In Being There: Why Prioritizing Motherhood in the First Three Years Matters, by psychologist Erica Komisar, confronts our beliefs about the importance of motherhood.

Using the latest scientific research on neonatal development, neuroscience, genetics, and hormonal differences between men and women, Komisar makes her case that mothers in the first three years of a child’s life are uniquely important. I remember when my children were between the ages of 0 – 3, I read books about this very idea. To me, it was a given that the mother-infant bond was supremely important.

Science, at the time, was beginning to catch up with the intuitive experience of motherhood and acknowledging the mother’s ongoing importance in the development of the infant and young child. Ironically, however, society purports to love mothers and children—look at all the mother-infant paintings, Madonna or no, all through the ages. However, when it comes to public support of infants, children, and their mothers, well, that’s another story.

Komisar confronts both society’s lack of material support for mothers and children by hardly ever providing paid maternity leave; and she also confronts cultural concepts that all caregivers are equal. She says, “Today, when fathers are more involved in raising their children than ever before, the idea of the unique and irreplaceable role of a mother may seem old fashioned. And yet there is significant evidence that biology has an impact on the different ways men and women nurture…most recent research has shown that a mother’s unique presence is critical to the emotional development and mental health of her children in their early years.”

Komisar is acknowledging the importance of fathers, but notes how hormonal differences play a different role in childrearing. Where the mother (female) produces more oxytocin, the father (male) produces more vasopressin. Oxytocin is sometimes called the “love” hormone or the trust and bonding hormone. Vasopressin, on the other hand, gives rise to aggressive protective responses. Both hormones are present in both parents, but not in equal measure. These biological differences are what makes the mother-infant bond unique.

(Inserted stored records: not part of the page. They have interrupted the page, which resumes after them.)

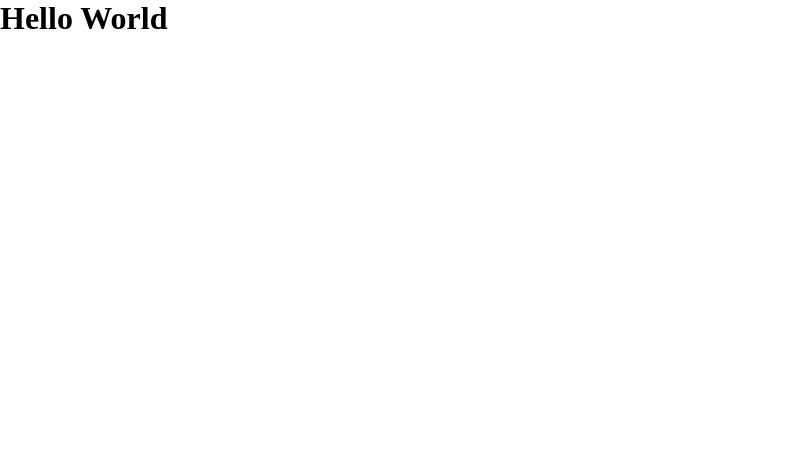
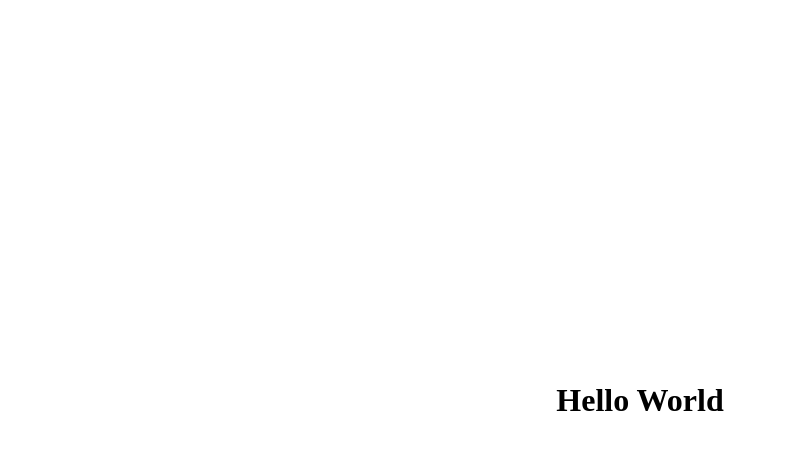
Before and after one commit to giorgiagalbullicavazzini/htmlcss-hello, a plain HTML site: page index.html in a window 1280 px wide. Shown: the whole page, without its empty margins (0-785 px from the left). Drawn offline with Linux system fonts and the light colour scheme.

Commit message:
Titolo allineato al centro

```diff
--- a/index.html
+++ b/index.html
@@ -8,6 +8,6 @@
   <title>Hello World</title>
 </head>
 <body>
-  <h1>Hello World</h1>
+  <h1 class="title">Hello World</h1>
 </body>
 </html>
--- a/style.css
+++ b/style.css
@@ -2,3 +2,10 @@
   box-sizing: border-box;
   margin: 0;
 }
+
+.title {
+  position: absolute;
+  top: 50%;
+  left: 50%;
+  transform: translate(-50%, -50%);
+}
```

Komisar argues that mothers, because of this difference, provide the infant and young child emotional regulation, soothing, and comfort. The father’s function is to help the child to separate from the mother as she or he begins to gain independence.

Because of the importance of the mother in the first three years of life, Komisar would like to see more women not have to work outside the home for those years. However, many women do not have the luxury of that option. While many European countries, as well as Australia, have parental leave (shared by both mothers and fathers), the United States, for all its talk of family values, gives short shrift to such support for parents and children. Even CHIP, the Children’s Health Insurance Program, has been defunded.

Consider this. If women—professional women such as surgeons—are getting paid twenty to thirty per cent less than their male colleagues in the U.S., why would we consider women’s role with children to be important enough to warrant ample maternity leave? I think part of the issue at hand is that in the end we as a society really don’t care enough about the role of women in it. We certainly don’t appear to care about children beyond our own. If we did, things could be different.

The whole of the country benefits when all children are given the nurture needed. Part of that nurturing is dependent on society’s support of the nurturer—beyond platitudes and into policy and practice.